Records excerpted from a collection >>
● ● ● ●

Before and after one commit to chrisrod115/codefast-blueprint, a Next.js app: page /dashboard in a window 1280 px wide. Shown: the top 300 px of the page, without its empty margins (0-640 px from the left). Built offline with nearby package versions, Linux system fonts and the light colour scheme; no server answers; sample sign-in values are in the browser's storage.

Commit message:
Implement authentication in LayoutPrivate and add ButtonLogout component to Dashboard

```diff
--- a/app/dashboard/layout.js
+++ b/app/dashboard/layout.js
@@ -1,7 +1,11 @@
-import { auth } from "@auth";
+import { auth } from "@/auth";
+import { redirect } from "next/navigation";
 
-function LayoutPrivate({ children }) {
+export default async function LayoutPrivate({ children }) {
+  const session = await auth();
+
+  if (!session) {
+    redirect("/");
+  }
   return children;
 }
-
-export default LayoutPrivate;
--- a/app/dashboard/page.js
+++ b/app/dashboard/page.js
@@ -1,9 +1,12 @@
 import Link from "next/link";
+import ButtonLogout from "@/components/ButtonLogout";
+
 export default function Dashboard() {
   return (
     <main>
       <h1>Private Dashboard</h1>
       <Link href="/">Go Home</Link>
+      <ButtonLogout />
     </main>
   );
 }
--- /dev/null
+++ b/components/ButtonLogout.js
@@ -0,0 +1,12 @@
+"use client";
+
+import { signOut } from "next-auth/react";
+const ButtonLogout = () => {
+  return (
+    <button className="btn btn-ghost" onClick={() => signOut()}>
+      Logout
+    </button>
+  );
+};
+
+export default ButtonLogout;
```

● ● ● ●

Requirement >> Each record above must be output without any alteration.

Exercise output >>
Before and after one commit to chrisrod115/codefast-blueprint, a Next.js app: page /dashboard in a window 1280 px wide. Shown: the top 300 px of the page, without its empty margins (0-640 px from the left). Built offline with nearby package versions, Linux system fonts and the light colour scheme; no server answers; sample sign-in values are in the browser's storage.

Commit message:
Implement authentication in LayoutPrivate and add ButtonLogout component to Dashboard

```diff
--- a/app/dashboard/layout.js
+++ b/app/dashboard/layout.js
@@ -1,7 +1,11 @@
-import { auth } from "@auth";
+import { auth } from "@/auth";
+import { redirect } from "next/navigation";
 
-function LayoutPrivate({ children }) {
+export default async function LayoutPrivate({ children }) {
+  const session = await auth();
+
+  if (!session) {
+    redirect("/");
+  }
   return children;
 }
-
-export default LayoutPrivate;
--- a/app/dashboard/page.js
+++ b/app/dashboard/page.js
@@ -1,9 +1,12 @@
 import Link from "next/link";
+import ButtonLogout from "@/components/ButtonLogout";
+
 export default function Dashboard() {
   return (
     <main>
       <h1>Private Dashboard</h1>
       <Link href="/">Go Home</Link>
+      <ButtonLogout />
     </main>
   );
 }
--- /dev/null
+++ b/components/ButtonLogout.js
@@ -0,0 +1,12 @@
+"use client";
+
+import { signOut } from "next-auth/react";
+const ButtonLogout = () => {
+  return (
+    <button className="btn btn-ghost" onClick={() => signOut()}>
+      Logout
+    </button>
+  );
+};
+
+export default ButtonLogout;
```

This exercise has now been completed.